WORK INSTRUCTION ->
Your answer must be the full listing, reproduced exactly.

**** ENTRIES SHOWN

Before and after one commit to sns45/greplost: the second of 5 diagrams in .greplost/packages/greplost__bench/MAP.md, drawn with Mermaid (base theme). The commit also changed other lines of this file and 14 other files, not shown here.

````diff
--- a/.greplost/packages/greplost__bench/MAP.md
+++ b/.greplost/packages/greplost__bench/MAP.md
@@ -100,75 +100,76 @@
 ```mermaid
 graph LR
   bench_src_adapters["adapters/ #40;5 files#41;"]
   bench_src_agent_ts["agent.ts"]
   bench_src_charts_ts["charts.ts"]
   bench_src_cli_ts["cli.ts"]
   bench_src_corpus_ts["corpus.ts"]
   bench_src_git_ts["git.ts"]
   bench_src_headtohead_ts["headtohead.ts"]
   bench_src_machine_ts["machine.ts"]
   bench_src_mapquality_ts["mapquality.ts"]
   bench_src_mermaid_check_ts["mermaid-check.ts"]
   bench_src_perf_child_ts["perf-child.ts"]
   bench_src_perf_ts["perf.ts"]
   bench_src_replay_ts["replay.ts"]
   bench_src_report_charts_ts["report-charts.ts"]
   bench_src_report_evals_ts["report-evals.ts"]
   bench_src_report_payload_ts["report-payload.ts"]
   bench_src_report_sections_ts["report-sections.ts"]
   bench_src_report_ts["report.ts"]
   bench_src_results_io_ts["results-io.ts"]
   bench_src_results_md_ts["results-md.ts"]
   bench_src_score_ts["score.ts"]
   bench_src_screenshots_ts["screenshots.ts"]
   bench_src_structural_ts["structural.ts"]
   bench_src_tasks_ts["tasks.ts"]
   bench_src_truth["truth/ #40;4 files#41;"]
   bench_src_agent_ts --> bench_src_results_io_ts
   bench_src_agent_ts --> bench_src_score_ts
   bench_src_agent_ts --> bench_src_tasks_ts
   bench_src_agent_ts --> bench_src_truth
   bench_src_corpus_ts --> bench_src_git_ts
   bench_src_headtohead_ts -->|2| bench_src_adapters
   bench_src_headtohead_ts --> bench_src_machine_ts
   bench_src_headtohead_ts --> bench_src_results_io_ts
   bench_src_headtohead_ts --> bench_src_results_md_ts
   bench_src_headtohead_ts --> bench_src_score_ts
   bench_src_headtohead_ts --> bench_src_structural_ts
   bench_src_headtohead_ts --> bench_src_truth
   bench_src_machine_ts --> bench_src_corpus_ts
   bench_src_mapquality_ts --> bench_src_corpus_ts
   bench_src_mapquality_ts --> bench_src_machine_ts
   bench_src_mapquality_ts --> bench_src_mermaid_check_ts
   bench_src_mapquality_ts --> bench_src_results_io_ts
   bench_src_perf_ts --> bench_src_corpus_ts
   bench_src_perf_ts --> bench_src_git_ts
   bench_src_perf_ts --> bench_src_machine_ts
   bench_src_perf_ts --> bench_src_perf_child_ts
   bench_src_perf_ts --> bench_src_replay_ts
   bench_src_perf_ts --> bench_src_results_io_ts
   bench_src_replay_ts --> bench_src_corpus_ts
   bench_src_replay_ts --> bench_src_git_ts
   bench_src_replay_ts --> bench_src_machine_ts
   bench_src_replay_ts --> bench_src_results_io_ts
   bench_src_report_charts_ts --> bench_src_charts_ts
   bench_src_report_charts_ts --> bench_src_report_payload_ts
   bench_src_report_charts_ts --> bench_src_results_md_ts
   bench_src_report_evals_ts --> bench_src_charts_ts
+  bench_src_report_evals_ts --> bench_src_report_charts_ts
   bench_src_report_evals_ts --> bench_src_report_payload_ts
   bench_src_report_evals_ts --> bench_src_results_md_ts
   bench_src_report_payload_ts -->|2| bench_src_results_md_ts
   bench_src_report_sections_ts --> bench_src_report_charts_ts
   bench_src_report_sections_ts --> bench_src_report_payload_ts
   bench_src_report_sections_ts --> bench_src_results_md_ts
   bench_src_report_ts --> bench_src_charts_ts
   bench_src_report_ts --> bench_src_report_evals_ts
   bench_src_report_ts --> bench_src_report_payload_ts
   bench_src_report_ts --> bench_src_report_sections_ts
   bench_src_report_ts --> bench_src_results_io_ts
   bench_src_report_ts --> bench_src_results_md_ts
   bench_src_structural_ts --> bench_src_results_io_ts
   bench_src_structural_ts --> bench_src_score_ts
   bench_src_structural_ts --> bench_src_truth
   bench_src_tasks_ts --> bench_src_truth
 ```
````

********

TASK OUTPUT ->
Before and after one commit to sns45/greplost: the second of 5 diagrams in .greplost/packages/greplost__bench/MAP.md, drawn with Mermaid (base theme). The commit also changed other lines of this file and 14 other files, not shown here.

````diff
--- a/.greplost/packages/greplost__bench/MAP.md
+++ b/.greplost/packages/greplost__bench/MAP.md
@@ -100,75 +100,76 @@
 ```mermaid
 graph LR
   bench_src_adapters["adapters/ #40;5 files#41;"]
   bench_src_agent_ts["agent.ts"]
   bench_src_charts_ts["charts.ts"]
   bench_src_cli_ts["cli.ts"]
   bench_src_corpus_ts["corpus.ts"]
   bench_src_git_ts["git.ts"]
   bench_src_headtohead_ts["headtohead.ts"]
   bench_src_machine_ts["machine.ts"]
   bench_src_mapquality_ts["mapquality.ts"]
   bench_src_mermaid_check_ts["mermaid-check.ts"]
   bench_src_perf_child_ts["perf-child.ts"]
   bench_src_perf_ts["perf.ts"]
   bench_src_replay_ts["replay.ts"]
   bench_src_report_charts_ts["report-charts.ts"]
   bench_src_report_evals_ts["report-evals.ts"]
   bench_src_report_payload_ts["report-payload.ts"]
   bench_src_report_sections_ts["report-sections.ts"]
   bench_src_report_ts["report.ts"]
   bench_src_results_io_ts["results-io.ts"]
   bench_src_results_md_ts["results-md.ts"]
   bench_src_score_ts["score.ts"]
   bench_src_screenshots_ts["screenshots.ts"]
   bench_src_structural_ts["structural.ts"]
   bench_src_tasks_ts["tasks.ts"]
   bench_src_truth["truth/ #40;4 files#41;"]
   bench_src_agent_ts --> bench_src_results_io_ts
   bench_src_agent_ts --> bench_src_score_ts
   bench_src_agent_ts --> bench_src_tasks_ts
   bench_src_agent_ts --> bench_src_truth
   bench_src_corpus_ts --> bench_src_git_ts
   bench_src_headtohead_ts -->|2| bench_src_adapters
   bench_src_headtohead_ts --> bench_src_machine_ts
   bench_src_headtohead_ts --> bench_src_results_io_ts
   bench_src_headtohead_ts --> bench_src_results_md_ts
   bench_src_headtohead_ts --> bench_src_score_ts
   bench_src_headtohead_ts --> bench_src_structural_ts
   bench_src_headtohead_ts --> bench_src_truth
   bench_src_machine_ts --> bench_src_corpus_ts
   bench_src_mapquality_ts --> bench_src_corpus_ts
   bench_src_mapquality_ts --> bench_src_machine_ts
   bench_src_mapquality_ts --> bench_src_mermaid_check_ts
   bench_src_mapquality_ts --> bench_src_results_io_ts
   bench_src_perf_ts --> bench_src_corpus_ts
   bench_src_perf_ts --> bench_src_git_ts
   bench_src_perf_ts --> bench_src_machine_ts
   bench_src_perf_ts --> bench_src_perf_child_ts
   bench_src_perf_ts --> bench_src_replay_ts
   bench_src_perf_ts --> bench_src_results_io_ts
   bench_src_replay_ts --> bench_src_corpus_ts
   bench_src_replay_ts --> bench_src_git_ts
   bench_src_replay_ts --> bench_src_machine_ts
   bench_src_replay_ts --> bench_src_results_io_ts
   bench_src_report_charts_ts --> bench_src_charts_ts
   bench_src_report_charts_ts --> bench_src_report_payload_ts
   bench_src_report_charts_ts --> bench_src_results_md_ts
   bench_src_report_evals_ts --> bench_src_charts_ts
+  bench_src_report_evals_ts --> bench_src_report_charts_ts
   bench_src_report_evals_ts --> bench_src_report_payload_ts
   bench_src_report_evals_ts --> bench_src_results_md_ts
   bench_src_report_payload_ts -->|2| bench_src_results_md_ts
   bench_src_report_sections_ts --> bench_src_report_charts_ts
   bench_src_report_sections_ts --> bench_src_report_payload_ts
   bench_src_report_sections_ts --> bench_src_results_md_ts
   bench_src_report_ts --> bench_src_charts_ts
   bench_src_report_ts --> bench_src_report_evals_ts
   bench_src_report_ts --> bench_src_report_payload_ts
   bench_src_report_ts --> bench_src_report_sections_ts
   bench_src_report_ts --> bench_src_results_io_ts
   bench_src_report_ts --> bench_src_results_md_ts
   bench_src_structural_ts --> bench_src_results_io_ts
   bench_src_structural_ts --> bench_src_score_ts
   bench_src_structural_ts --> bench_src_truth
   bench_src_tasks_ts --> bench_src_truth
 ```
````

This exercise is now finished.